BELGRADE (Reuters) – Bosnia’s outgoing international peace overseer decreed amendments to its criminal code on Friday to allow jail terms for the denial of the 1995 Srebrenica genocide, a frequently expressed view among nationalist Serbs.
The decree by High Representative Valentin Inzko sets jail terms of up to five years for anyone who “publicly condones, denies, grossly trivialises or tries to justify” the genocide or war crimes committed during Bosnia’s 1992-95 conflict.
In July 1995, Bosnian Serb forces seized the U.N.-protected enclave of Srebrenica in the country’s east and killed about 8,000 Bosnian Muslim men and boys they took prisoner.
It was the worst atrocity in Europe since World War Two and was judged an act of genocide by two international courts.
Inzko, whose 12 years in office end on Aug. 1 when he will be replaced by Germany’s Christian Schmidt, can impose laws and fire officials under the 1995 peace treaty that divided Bosnia into Bosniak-Croat and Serb entities.
“Genocide in Srebrenica, war crimes and crimes against humanity…must not be forgotten or denied,” his decree read.
It was hailed by top Bosniak politicians and condemned by Bosnian Serbs.
Bosnian Serb leader Milorad Dodik, a member of Bosnia’s tripartite presidency, said the decree might lead to the dissolution of the former Yugoslav republic. He repeatedly denied that genocide had occurred in Srebrenica.
“This is the nail in Bosnia’s coffin,” he told a news conference. “The Republika Srpska has no other option but to start the…dissolution,” he said, referring to the semi-autonomous Serb region of Bosnia.
Sefik Dzaferovic, Bosniak member of Bosnia’s presidency, said Inzko had “fulfilled his obligation to the victims, his conscience, but also to the Dayton peace agreement.”

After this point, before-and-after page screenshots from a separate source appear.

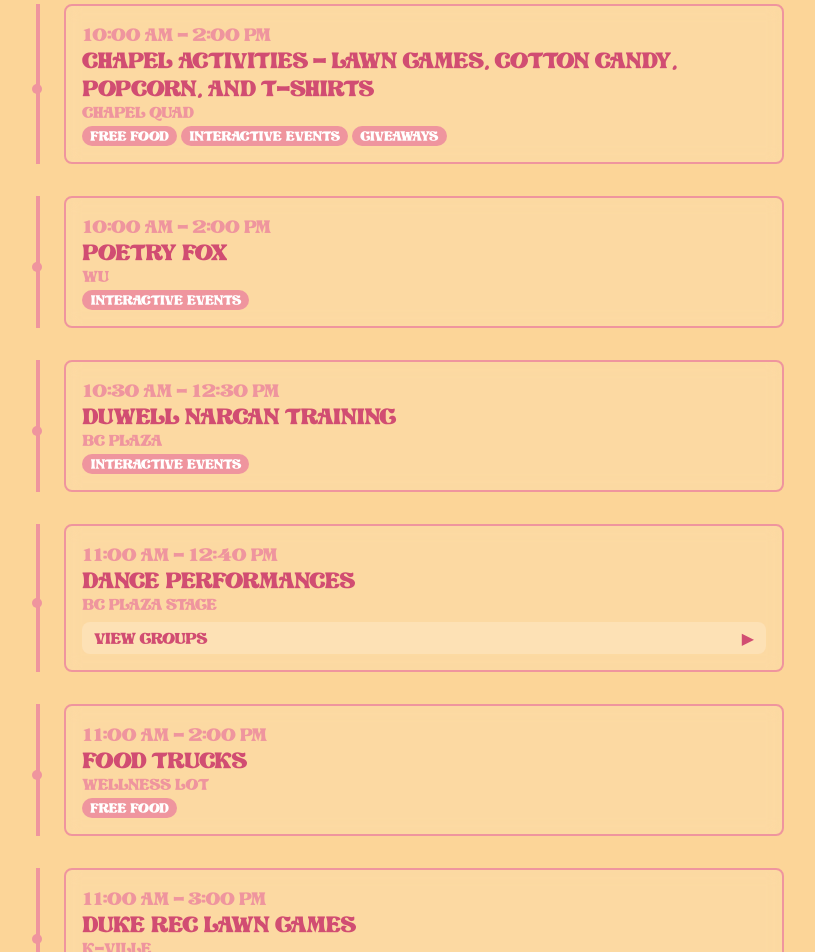
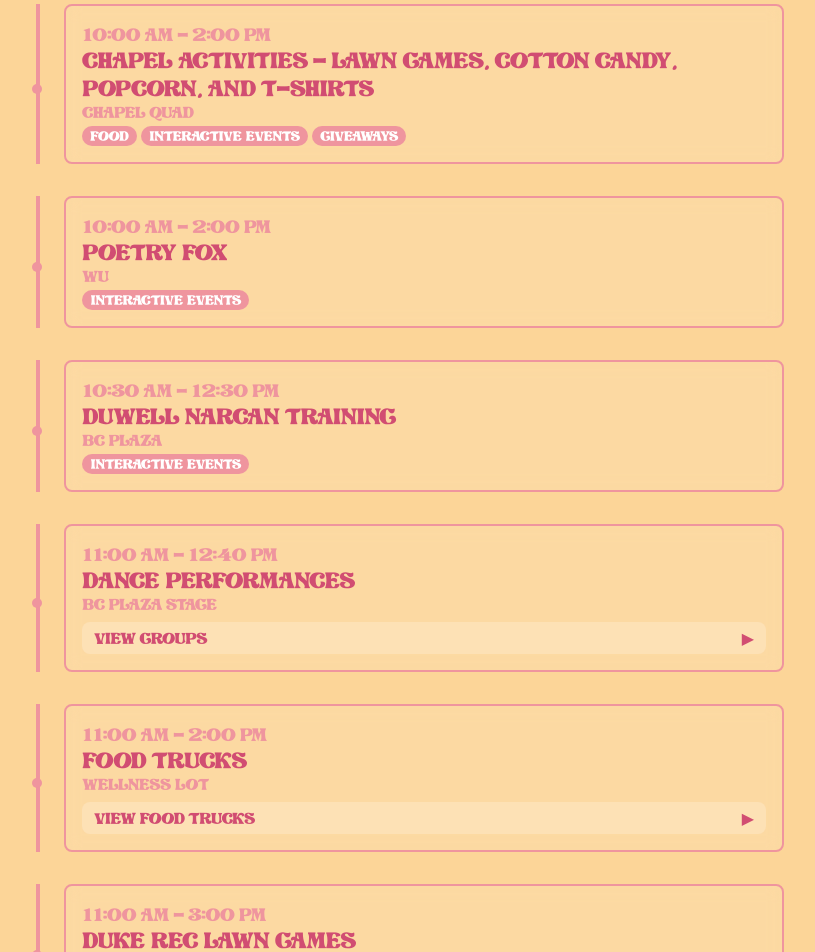
Before and after one commit to kartikeyegupta/ldocartistreveal, a Next.js app: page / in a window 1280 px wide. Shown: the part 1300-2252 px from the top of the page, without its empty margins (240-1055 px from the left). Built offline with nearby package versions, Linux system fonts and the light colour scheme.

Commit message:
food trucks specifed

```diff
--- a/app/page.tsx
+++ b/app/page.tsx
@@ -12,6 +12,7 @@ export default function Schedule() {
   const [expandedDance, setExpandedDance] = useState(false);
   const [showOverlay, setShowOverlay] = useState(false);
   const [expandedConcert, setExpandedConcert] = useState(true);
+  const [expandedFoodTrucks, setExpandedFoodTrucks] = useState(false);
   const [expandedDescriptions, setExpandedDescriptions] = useState<{[key: string]: boolean}>({});
 
   useEffect(() => {
@@ -52,11 +53,11 @@ export default function Schedule() {
       time: "9:00 AM - 11:00 AM",
       event: "Breakfast",
       location: "",
-      categories: ["Free Food"],
+      categories: ["Food"],
       isBreakfast: true,
       subEvents: breakfastEvents
     },
-    { time: "10:00 AM - 2:00 PM", event: "Chapel Activities - Lawn Games, Cotton Candy, Popcorn, and T-shirts", location: "Chapel Quad", categories: ["Free Food", "Interactive Events", "Giveaways"] },
+    { time: "10:00 AM - 2:00 PM", event: "Chapel Activities - Lawn Games, Cotton Candy, Popcorn, and T-shirts", location: "Chapel Quad", categories: ["Food", "Interactive Events", "Giveaways"] },
     { time: "10:00 AM - 2:00 PM", event: "Poetry Fox", location: "WU", categories: ["Interactive Events"] },
     { time: "10:00 AM - 12:00 PM", event: "VR Escape Room", location: "Link MPS Studio - Between Link and Bostock", categories: ["Interactive Events"] },
     {
@@ -97,7 +98,12 @@ export default function Schedule() {
     },
     { time: "10:00 AM - 12:00 PM", event: "VisArts Flower Crown Making + Cowboy Hat Decorating", location: "Chapel Quad", categories: ["Giveaways", "Interactive Events"] },
     { time: "11:00 AM - 3:00 PM", event: "Duke Rec Lawn Games", location: "K-Ville", categories: ["Interactive Events"] },
-    { time: "11:00 AM - 2:00 PM", event: "Food Trucks", location: "Wellness Lot", categories: ["Free Food"] },
+    { time: "11:00 AM - 2:00 PM", event: "Food Trucks", location: "Wellness Lot", categories: ["Food"], isFoodTruck: true, subEvents: [
+      { vendor: "Latin Effect", time: "11:00 AM - 2:00 PM" },
+      { vendor: "Bon Fritay", time: "11:00 AM - 2:00 PM" },
+      { vendor: "Bulkogi", time: "11:00 AM - 2:00 PM" },
+      { vendor: "The Flat Drum", time: "11:00 AM - 2:00 PM" }
+    ] },
     { time: "11:30 AM - 2:30 PM", event: "Chapel Climbs", location: "Chapel", categories: ["Interactive Events"] },
     {
       time: "11:30 AM - 4:30 PM",
@@ -133,7 +139,7 @@ export default function Schedule() {
       description: "Jazz@ is a student organization that seeks to connect the jazz artist with the jazz audience at Duke. We provide live jazz concerts and jazz-related events across campus throughout the year, including favorites like Jazz@ the Mary Lou and the annual Vocal Night. Come join us on and around the Duke Store stage (the bookstore side) 12:30pm on LDOC for lots of jazz tunes, great energy, and special Jazz@ LDOC merch!"
     },
     { time: "12:30 PM - 2:30 PM", event: "Succulents/Mini Pot Station", location: "BC Plaza", categories: ["Interactive Events", "Giveaways"] },
-    { time: "1:00 PM - 3:00 PM", event: "Ice cream, Popcorn, Cotton Candy", location: "BC Plaza", categories: ["Free Food"] },
+    { time: "1:00 PM - 3:00 PM", event: "Ice cream,  Popcorn, Cotton Candy", location: "BC Plaza", categories: ["Food"] },
     { time: "1:00 PM - 3:00 PM", event: "Face Painting", location: "BC Plaza", categories: ["Interactive Events"] },
     {
       time: "1:00 PM - 5:00 PM",
@@ -142,7 +148,7 @@ export default function Schedule() {
       categories: ["Darties"],
       description: "Join Pike and Wayne at the Devil's Blooming Garden in Crowell Quad. Music that embraces nature will permeate the space, daring the listeners to surrender themselves to the beauty of spring. Everyone is welcome in the Garden. Good music. Good eats. Good times."
     },
-    { time: "1:00 PM - 4:00 PM", event: "BSA Cookout", location: "Keohane Quad", categories: ["Free Food"] },
+    { time: "1:00 PM - 4:00 PM", event: "BSA Cookout", location: "Keohane Quad", categories: ["Food"] },
     {
       time: "1:00 PM - 5:00 PM",
       event: "Summer in the Spring",
@@ -194,13 +200,18 @@ export default function Schedule() {
     },
     { time: "1:00 PM - 4:00 PM", event: "Casino Games", location: "Outside Kraft - WU", categories: ["Interactive Events"] },
     { time: "1:00 PM - 2:00 PM", event: "Duke@Nite Trivia", location: "Inside Kraft - WU", categories: ["Interactive Events"] },
-    { time: "2:00 PM - 4:00 PM", event: "I&E Events - Polaroids, Popsicles, Lawn Games", location: "BC Plaza", categories: ["Interactive Events", "Giveaways", "Free Food"] },
+    { time: "2:00 PM - 4:00 PM", event: "I&E Events - Polaroids, Popsicles, Lawn Games", location: "BC Plaza", categories: ["Interactive Events", "Giveaways", "Food"] },
     { time: "2:00 PM - 3:30 PM", event: "Stuff-a-Critter", location: "Chapel Quad", categories: ["Interactive Events", "Giveaways"] },
     { time: "2:00 PM - 4:00 PM", event: "Karaoke", location: "Wellness", categories: ["Interactive Events"] },
-    { time: "3:00 PM - 6:00 PM", event: "Penn Pavilion BBQ", location: "Penn Pavilion", categories: ["Free Food"] },
+    { time: "3:00 PM - 6:00 PM", event: "Penn Pavilion BBQ", location: "Penn Pavilion", categories: ["Food"] },
     { time: "3:30 PM - 5:00 PM", event: "Duke PAWS - Therapy Dogs", location: "BC Plaza", categories: ["Interactive Events"] },
-    { time: "10:00 PM - 11:59 PM", event: "Food Trucks", location: "Wellness Lot", categories: ["Free Food"] },
-    { time: "10:00 PM - 10:30 PM", event: "Midnight Pizza", location: "Chapel Quad", categories: ["Free Food"] }
+    { time: "10:00 PM - 11:59 PM", event: "Food Trucks", location: "Wellness Lot", categories: ["Food"], isFoodTruck: true, subEvents: [
+      { vendor: "Bruster's", time: "10:00 PM - 11:59 PM" },
+      { vendor: "Sister Liu's", time: "10:00 PM - 11:59 PM" },
+      { vendor: "Gussy's", time: "10:00 PM - 11:59 PM" },
+      { vendor: "Yalla!", time: "10:00 PM - 11:59 PM" }
+    ] },
+    { time: "10:00 PM - 10:30 PM", event: "Midnight Pizza", location: "Chapel Quad", categories: ["Food"] }
   ];
 
   // Function to parse time string into minutes since midnight
@@ -427,14 +438,14 @@ export default function Schedule() {
                 All
               </button>
               <button
-                onClick={() => setActiveFilter("Free Food")}
+                onClick={() => setActiveFilter("Food")}
                 className={`px-4 py-2 rounded-full font-[family-name:var(--font-love-craft)] transition-colors ${
-                  activeFilter === "Free Food"
+                  activeFilter === "Food"
                     ? 'bg-[#d14d72] text-white'
                     : 'bg-white/10 text-[#d14d72] hover:bg-[#ef959e] hover:text-white'
                 }`}
               >
-                Free Food
+                Food
               </button>
               <button
                 onClick={() => setActiveFilter("Interactive Events")}
@@ -598,7 +609,32 @@ export default function Schedule() {
                         )}
                       </div>
                     )}
-                    {event.categories.length > 0 && !event.isBreakfast && !event.isDance && !event.isConcert && (
+                    {event.isFoodTruck && (
+                      <div className="mt-2">
+                        <button
+                          onClick={() => setExpandedFoodTrucks(!expandedFoodTrucks)}
+                          className="w-full px-3 py-1 rounded-lg bg-white/20 hover:bg-white/30 text-[#d14d72] font-[family-name:var(--font-love-craft)] flex items-center justify-between transition-colors text-sm"
+                        >
+                          <span>View Food Trucks</span>
+                          <span className="text-base">{expandedFoodTrucks ? '▼' : '▶'}</span>
+                        </button>
+                        {expandedFoodTrucks && (
+                          <div className="mt-2 space-y-1">
+                            {event.subEvents.map((truck, i) => (
+                              <div
+                                key={i}
+                                className="px-3 py-1 rounded-lg bg-white/10 border border-[#ef959e]/30 hover:bg-white/20 transition-colors text-sm"
+                              >
+                                <div className="text-[#d14d72] font-[family-name:var(--font-love-craft)]">
+                                  {truck.vendor} - {truck.time}
+                                </div>
+                              </div>
+                            ))}
+                          </div>
+                        )}
+                      </div>
+                    )}
+                    {event.categories.length > 0 && !event.isBreakfast && !event.isDance && !event.isConcert && !event.isFoodTruck && (
                       <div className="flex flex-wrap gap-1 mt-1">
                         {event.categories.map((category, i) => (
                           <button
```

The decree also envisages jail terms for the “recognition… (and giving of) mementos, or any privileges” to convicted war criminals.
Based in the Bosnian capital Sarajevo, the Office of the High Representative was established as part of the Dayton accord that ended a war in which 100,000 people died.
The peace deal left Bosnia split between the Bosniak-Croat Federation and the Serb Republic, linked by a relatively weak, tripartite inter-ethnic presidency.
(Reporting by Aleksandar Vasovic; Editing by Mark Heinrich)